Do you feel particularly angry, sad, anxious, or other negative emotions when you’re around a certain loved one, or when someone close to you tears into their familiar patterns of internally- or externally-projected negativity? Take time to feel the emotions as they course through your body. See which areas they’re impacting. Is your stomach nauseous? Is your chest tight, so that you feel like you can barely breathe? Recognize that as much as you may harbor your own negative feelings, you could also be taking on the emotions of those around you. As someone who is an empath, this happens to me often. Without strong energetic boundaries, it’s easy to get flooded by the enormity of other people’s feelings and assume that they must be emanating from within.
Allowing yourself to experience your anger won’t turn you into a monster.
Repressing your emotions for a long period of time isn’t healthy. It may be a survival tactic you use, consciously or unconsciously, to help get you through an upsetting or traumatic situation. But your body and your heart and your soul aren’t meant to keep pushing all of that down, dissociating from it. It’s ok, and crucial, to allow yourself to feel the anger you may be experiencing.
Being real with yourself about the negative emotions you’re feeling does not make you a monster. Feeling is not the same as acting. If you’re concerned you may not be able to safely contain the flood of feelings you’re holding back, seek the support of a therapist, but know that acknowledging how you really feel is quintessentially human.
Asserting boundaries is not the same as expressing hatred.
When you develop boundaries to provide yourself more emotional safety and ease, you also model for others how to treat you. You might seem more distant to people who have relied on using your emotional labor whenever they need it. But what they’re experiencing as you not caring, or “changing” in a bad way, is you actually blossoming into the person you’re meant to be: a person who takes care of yourself. Taking care of yourself doesn’t mean you hate anyone else. It only means you value yourself enough to extend to yourself the same care you give to others.
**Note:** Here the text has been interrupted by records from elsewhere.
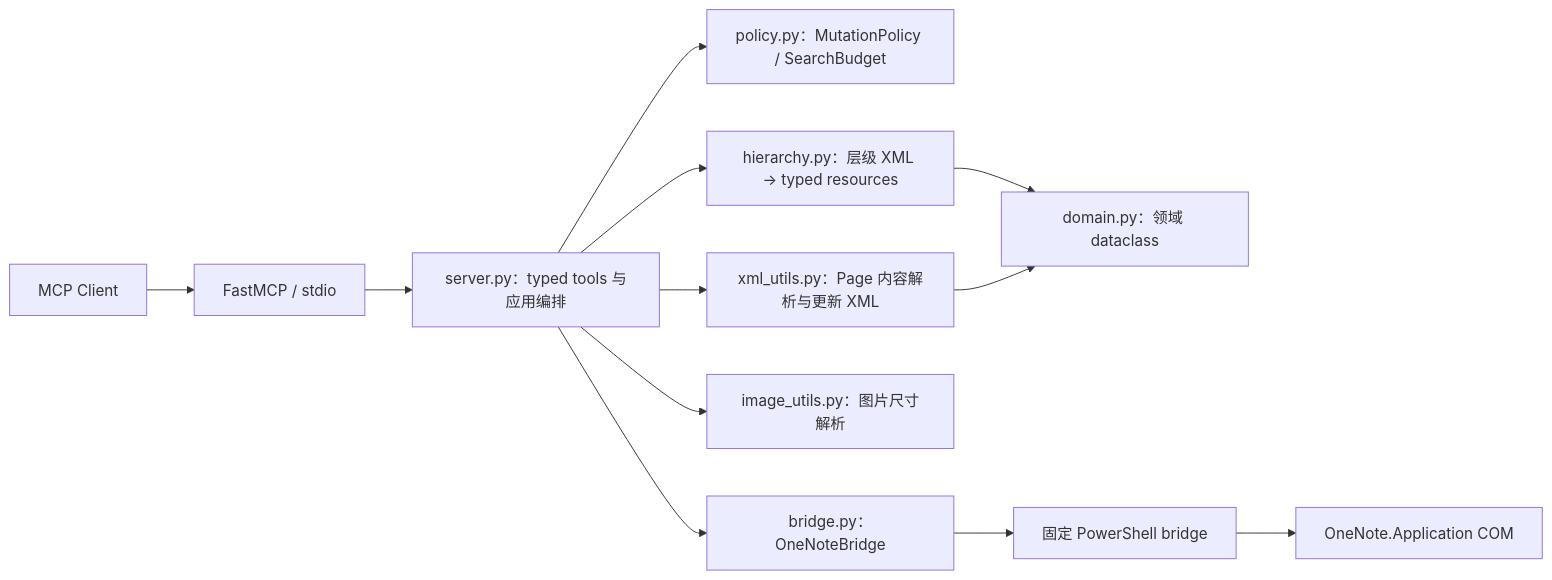
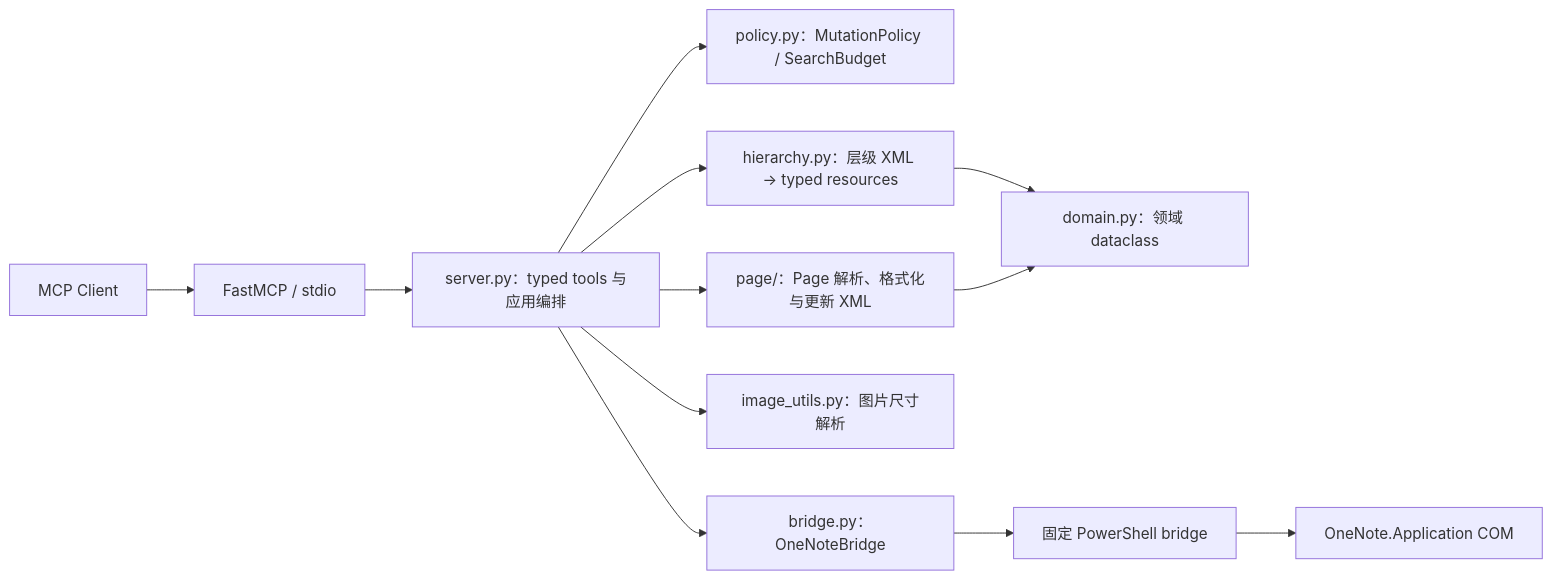
One commit to Kaomsos/onenote-com-mcp changed the first of 5 diagrams in docs/design/architecture.md. Above: the diagram before and after it, drawn with Mermaid. The commit also changed other lines of this file and 2 other files, not shown here.

Commit message:
docs: describe Page package boundaries

````diff
--- a/docs/design/architecture.md
+++ b/docs/design/architecture.md
@@ -13,16 +13,16 @@
 ```mermaid
 flowchart LR
     Client["MCP Client"] --> FastMCP["FastMCP / stdio"]
     FastMCP --> Tools["server.py：typed tools 与应用编排"]
 
     Tools --> Policy["policy.py：MutationPolicy / SearchBudget"]
     Tools --> Hierarchy["hierarchy.py：层级 XML → typed resources"]
-    Tools --> PageXML["xml_utils.py：Page 内容解析与更新 XML"]
+    Tools --> PageXML["page/：Page 解析、格式化与更新 XML"]
     Tools --> Images["image_utils.py：图片尺寸解析"]
     Tools --> Bridge["bridge.py：OneNoteBridge"]
 
     Hierarchy --> Domain["domain.py：领域 dataclass"]
     PageXML --> Domain
     Bridge --> PowerShell["固定 PowerShell bridge"]
     PowerShell --> COM["OneNote.Application COM"]
 ```
````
I’ve learned a lot of things about anger in my life, and I keep learning every day. The more I learn about and implement boundaries, the more I work toward using my anger for good. When I put my own oxygen mask on first, I can be there for myself as well as others. Don’t let anyone tell you to endanger your health for their comfort.
[Featured Image: A photo of a person with long, dark hair. They are smiling. Source: pexels.com]